Exercise input:

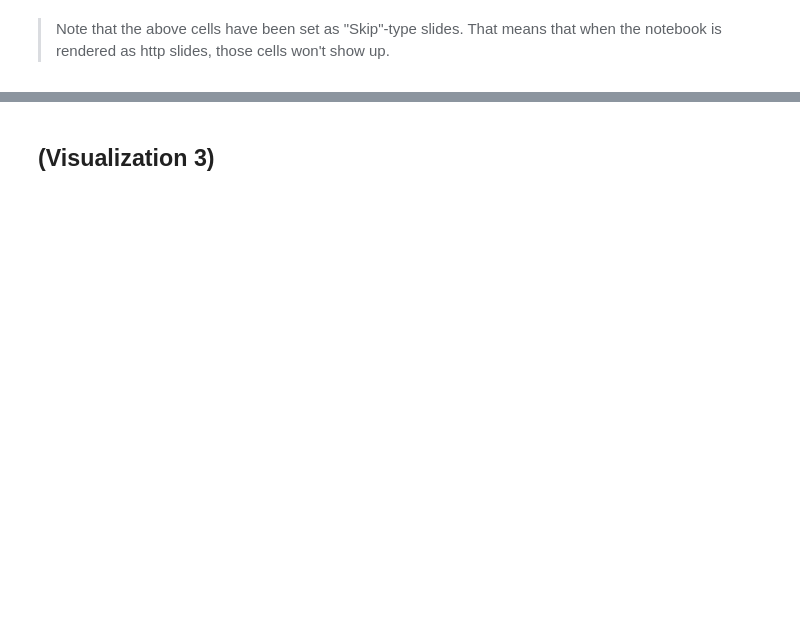
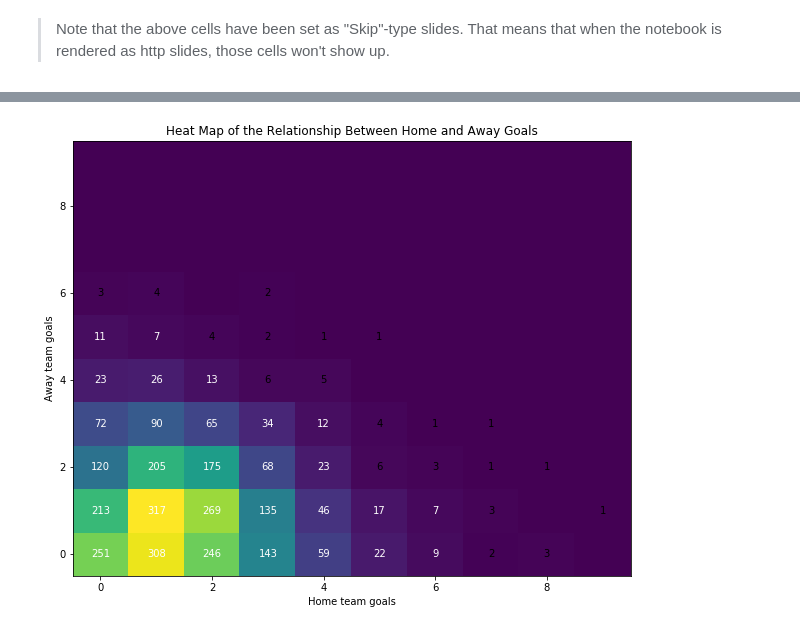
Before and after one commit to mbroend/football-visualization, a Jupyter notebook: slide_deck_template.ipynb, the cells around one changed output, grey strips where cells are left out. Cells and saved outputs as stored; diff of their text form; code cells hidden in the pictures; blank space fills up the shorter version.

```diff
--- a/slide_deck_template.ipynb
+++ b/slide_deck_template.ipynb
@@ -45,24 +69,25 @@ but feel free to add more if you'd like!
 # %%
-plt.figure(figsize=(8,8))
-# heat map of home/away gaols with bin edges between values
+plt.figure(figsize=(10,8))
+# heat map of home/away goals with bin edges between values
 bins_x = np.arange(-0.5, 9.5+1, 1)
 bins_y = np.arange(-0.5, 9.5+1, 1)
 h2d = plt.hist2d(data = PL_matches, x = 'home_team_goal', y = 'away_team_goal',
            bins = [bins_x, bins_y])
-plt.colorbar();
+#plt.colorbar();
 counts = h2d[0]
 
 # loop through the cell counts and add text annotations for each
 for i in range(counts.shape[0]):
     for j in range(counts.shape[1]):
         c = counts[i,j]
         if c >= 7: # increase visibility on darkest cells
             plt.text(bins_x[i]+0.5, bins_y[j]+0.5, int(c),
                      ha = 'center', va = 'center', color = 'white')
         elif c > 0:
             plt.text(bins_x[i]+0.5, bins_y[j]+0.5, int(c),
                      ha = 'center', va = 'center', color = 'black')
 plt.xlabel('Home team goals');
 plt.ylabel('Away team goals');
+plt.title('Heat Map of the Relationship Between Home and Away Goals');
+# %% [output]
+[figure, added]
-# %% [markdown]
-## (Visualization 3)
```
Also changed, not shown: parts of 14 cells of this notebook, 1 other file.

Work item:
From the entries above, collect every line with the string "counts" in it.

Task solution:
 counts = h2d[0]
 # loop through the cell counts and add text annotations for each
 for i in range(counts.shape[0]):
     for j in range(counts.shape[1]):
         c = counts[i,j]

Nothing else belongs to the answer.